Fronto-Temporal Degeneration – now there’s a mouthful of medical jargon.
To the uninitiated, this term has no meaning at all. Until it is explained to you that it is a type of dementia. Then it gets scary. Everyone’s heard of Alzheimer’s disease right?. Funny how neither of these terms mention the word dementia – ‘degeneration’, ‘disease’. Used to be called ‘senility’ or “Auntie Joan’s gone a bit funny”
When you hear these words during a doctor’s appointment, you may not understand what they mean – literally or clinically. It will take some time, maybe even never, for you to understand.
You may also hear the words “Behavioral Variant” or “Pick’s Disease”, or “Primary Progressive Aphasia”. This will seem like Swahili to you if you are an English-speaking person of average intelligence. If you have less than an 8th-grade education, it may as well be. I have been a nurse for over twenty years and I have to tell you, these terms were all new to me six years ago.
So, based on personal experience, here are the top three things that you should ask during an appointment with your neurologist.
1. Can you explain that in Layman’s terms please?
Neurologists are highly educated, specialized doctors whose only point of reference with real people is that they get up in the morning and put their pants on one leg at a time. They have spent many years studying their craft and usually continue to keep up to date with the latest research. However, this ‘braniac’ state is not normally accompanied by a strong sense of touchy-feelyness. They will be short (often in stature too) and to the point. They will spew ‘differential diagnoses’ at you. Differential Diagnosis means that they are thinking you have one of two things but they’re not sure which. You need to be clear about what he/she is ruling out and what can be ruled in. In words you can understand.
2. What should I do next?
Once you have your ‘Differential Diagnosis”, what do you do? Do you go home and cry even though you don’t know why? Do you throw yourself under a train? Do you go home and distribute all your worldly goods to your nearest and dearest? Make your doctor be specific about the plan – it should be a discussion, a plan – not him/her telling you what to do. The doctor’s job is to offer options and then work with you to help decide on the one that’s right for you. If you can’t help with the plan, it is not being explained to you in words you can understand (see point 1.). Ask some more.
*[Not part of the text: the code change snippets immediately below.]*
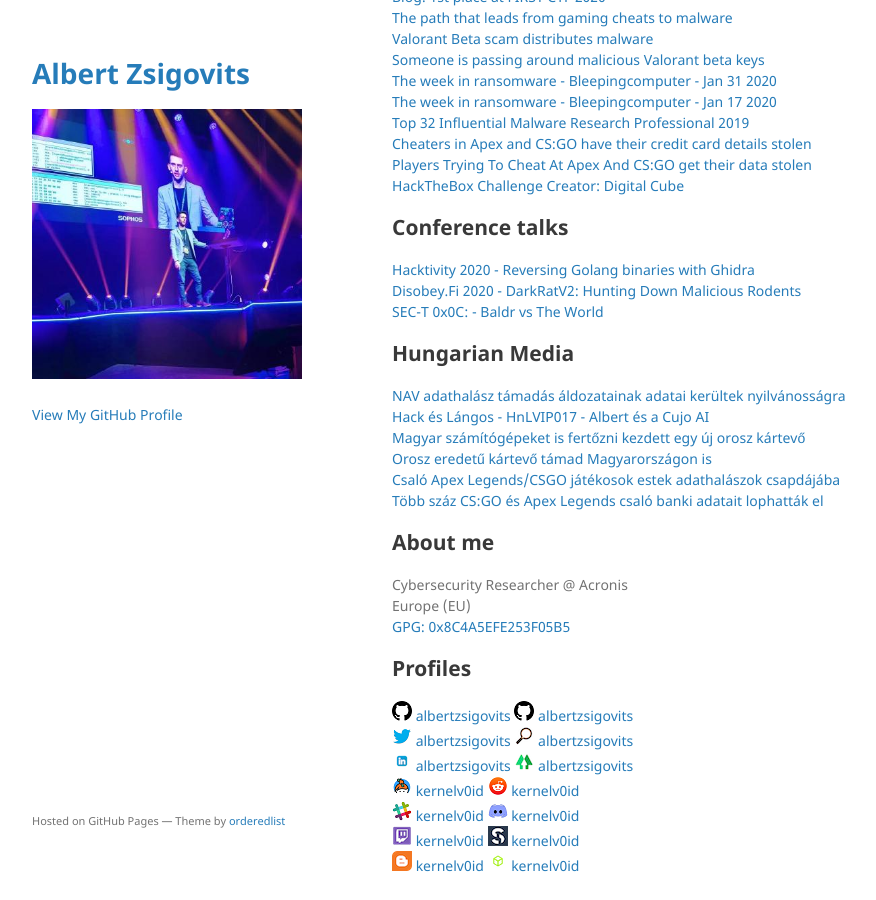
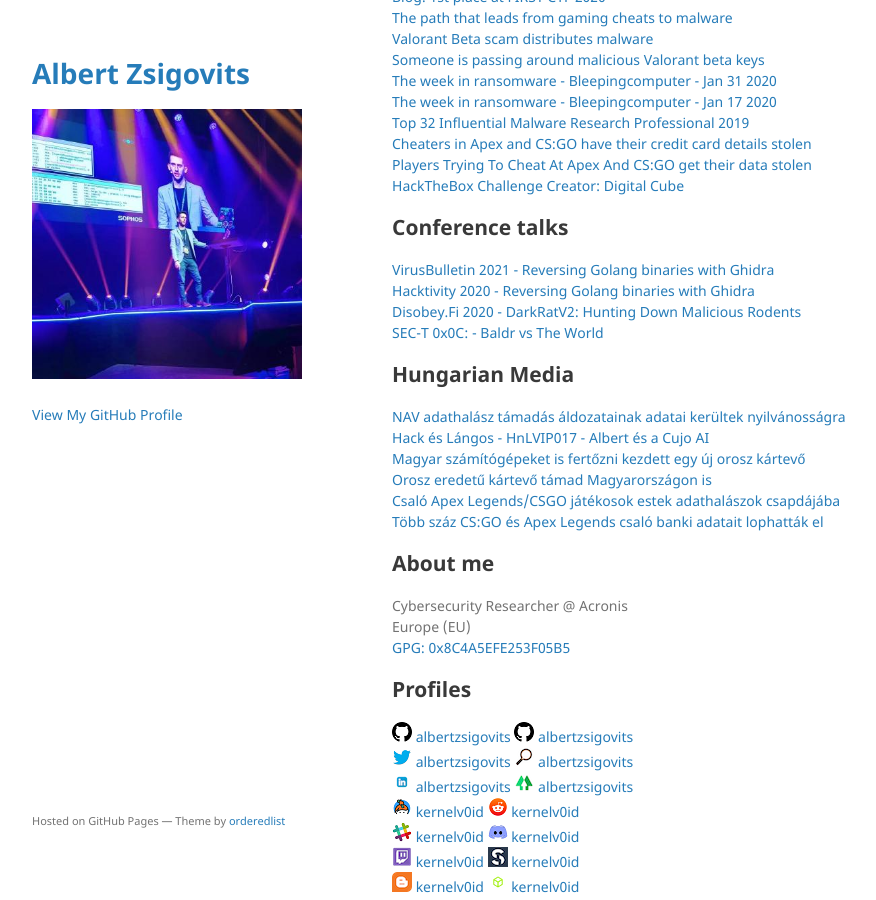
Before and after one commit to albertzsigovits/albertzsigovits.github.io, a Jekyll site: the page built from index.md, in a window 1280 px wide and 900 px high, scrolled down 640 px. Shown: the whole window, without its empty margins (178-1054 px from the left). Built offline with Jekyll 4.4.1, drawn with Linux system fonts in a browser that asks for light colours; the repository's description, which GitHub fills in, is left out; our own code applies the rules of GitHub Pages for plain Markdown files.

Commit message:
Update index.md

```diff
--- a/index.md
+++ b/index.md
@@ -41,6 +41,7 @@ layout: default
 
 ## Conference talks
 
+[VirusBulletin 2021 - Reversing Golang binaries with Ghidra](https://www.youtube.com/watch?v=PAG3M7mWT2c&t=15180s)
 [Hacktivity 2020 - Reversing Golang binaries with Ghidra](https://www.youtube.com/watch?v=_58WmVLALek&t=4h29m30s)
 [Disobey.Fi 2020 - DarkRatV2: Hunting Down Malicious Rodents](https://www.youtube.com/watch?v=7QfHX8aytTM)
 [SEC-T 0x0C: - Baldr vs The World](https://www.youtube.com/watch?v=k8mhjkBBw7w)
```
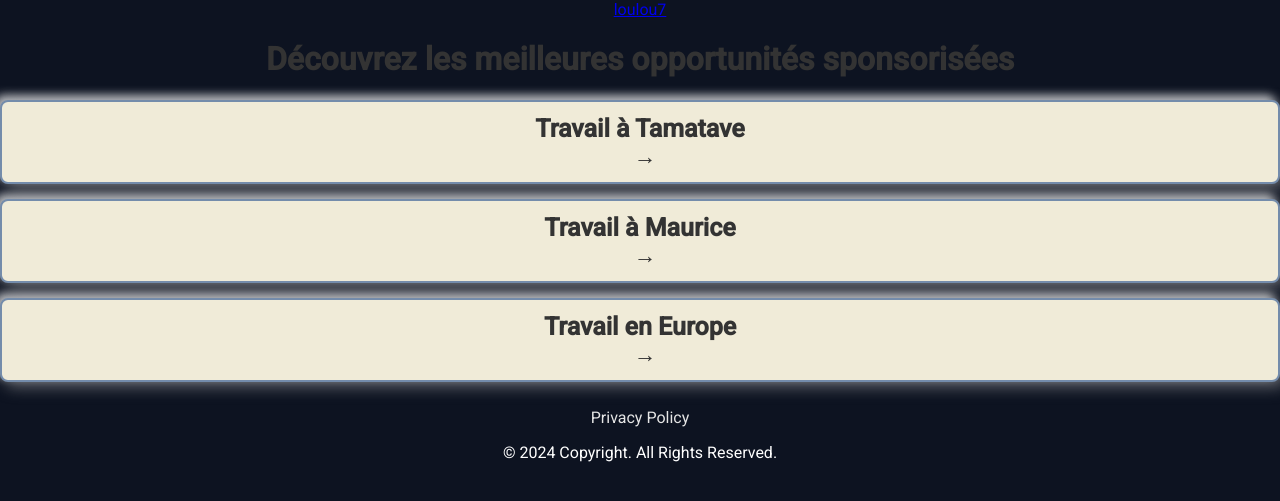
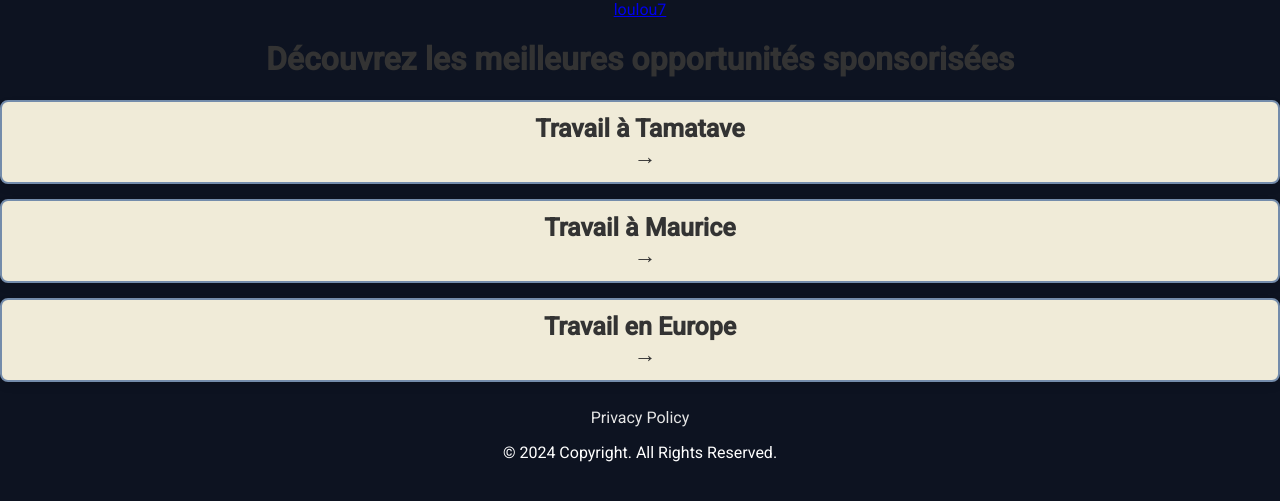
Before and after one commit to Chaloux13/loulou7, a Jekyll site: the page built from index.md, in a window 1280 px wide. Shown: the top 501 px of the page. Built offline with Jekyll 4.4.1, drawn with Linux system fonts in a browser that asks for light colours.

Commit message:
Update style.css

```diff
--- a/assets/css/style.css
+++ b/assets/css/style.css
@@ -39,7 +39,7 @@
 }
 
 footer a:hover {
-  color: #007bff; /* Changer la couleur au survol */
+  color: #fefae0; /* Changer la couleur au survol */
   text-decoration: none; /* Souligner au survol */
 }
 
@@ -57,7 +57,7 @@
   color: #333;
   border: 2px solid #748cab; /* Bordure couleur bleu ciel bas */
   padding: 12px 25px;
-  font-size: 1.2rem;
+  font-size: 1.5rem;
   margin-top: 15px;
   text-align: center;
   border-radius: 8px;
@@ -65,15 +65,15 @@
   transition: background 0.3s, box-shadow 0.3s;
   font-weight: bold;
   font-size: 25px;
-  box-shadow: 5px 5px 15px rgba(180, 180, 180, 0.5),
-              -5px -5px 10px rgba(255, 255, 255, 0.7);
+  box-shadow: 0 4px 8px rgba(0, 0, 0, 0.1);
 }
 }
 
 a.bouton-acceuil:hover, a.bouton-page:hover {
-  background: linear-gradient(145deg, #ffffff, #e6e6e6);
-  box-shadow: 2px 2px 10px rgba(180, 180, 180, 0.5),
-              -2px -2px 5px rgba(255, 255, 255, 0.7);
+ background-color: #1d2d44;  /* Bleu pétrole */
+  color: white;
+  border-color: #0d1321;  /* Bleu nuit */
+  box-shadow: 0 6px 12px rgba(0, 0, 0, 0.2);
 }
 
 a.bouton-acceuil:after, a.bouton-page:after {
@@ -107,7 +107,7 @@
 
 @media (min-width: 769px) {
   .container-acceuil {
-    flex-direction: row;  /* Sur desktop, les boutons sont alignés horizontalement */
+    flex-direction: column;  /* Sur desktop, les boutons sont alignés horizontalement */
     justify-content: space-around; /* Espacement entre les boutons */
     gap: 30px;  /* Plus d'espace entre les boutons */
   }
```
3. If I were your husband/wife/mother/father, what would you do?
You’re not asking them to tell you what to do, but you can bet your bottom dollar that they would have a plan if this was happening to them. They would be seeking the very best care; the experts in any kind of dementia; the researchers, the innovators.
Most of what goes on in the human brain is largely unknown to us. Neurologists like most physicians learn their craft based on historical data and ongoing research. Because neurology is a specialty, they have studied for several years beyond basic medicine, residency and practice. Many of them are older, – Boomers.When they were in school, ‘bedside manner’ and compassion were not taught as part of the curriculum. They will tell you the facts and then let your imagination run wild on the way home.
Don’t get me wrong. I am not saying that neurologists are not good doctors. But because their world is of necessity, erudite and academic, they often don’t understand that when you are faced with a terminal diagnosis, their work cannot end there. Even if they can’t provide what you need psychologically and emotionally, it would be good if they could at least begin the process of pointing you in the right direction.
Ask, ask, ask. Don’t leave the office until you have a grasp of what is being said to you. Ask the doctor to write it down – draw a picture if it helps. You will be stunned. Just be sure that you understand what you have been told. Dementia, degeneration, disease. They all mean broadly the same thing – something is broken. If it can’t be fixed, you need to know that.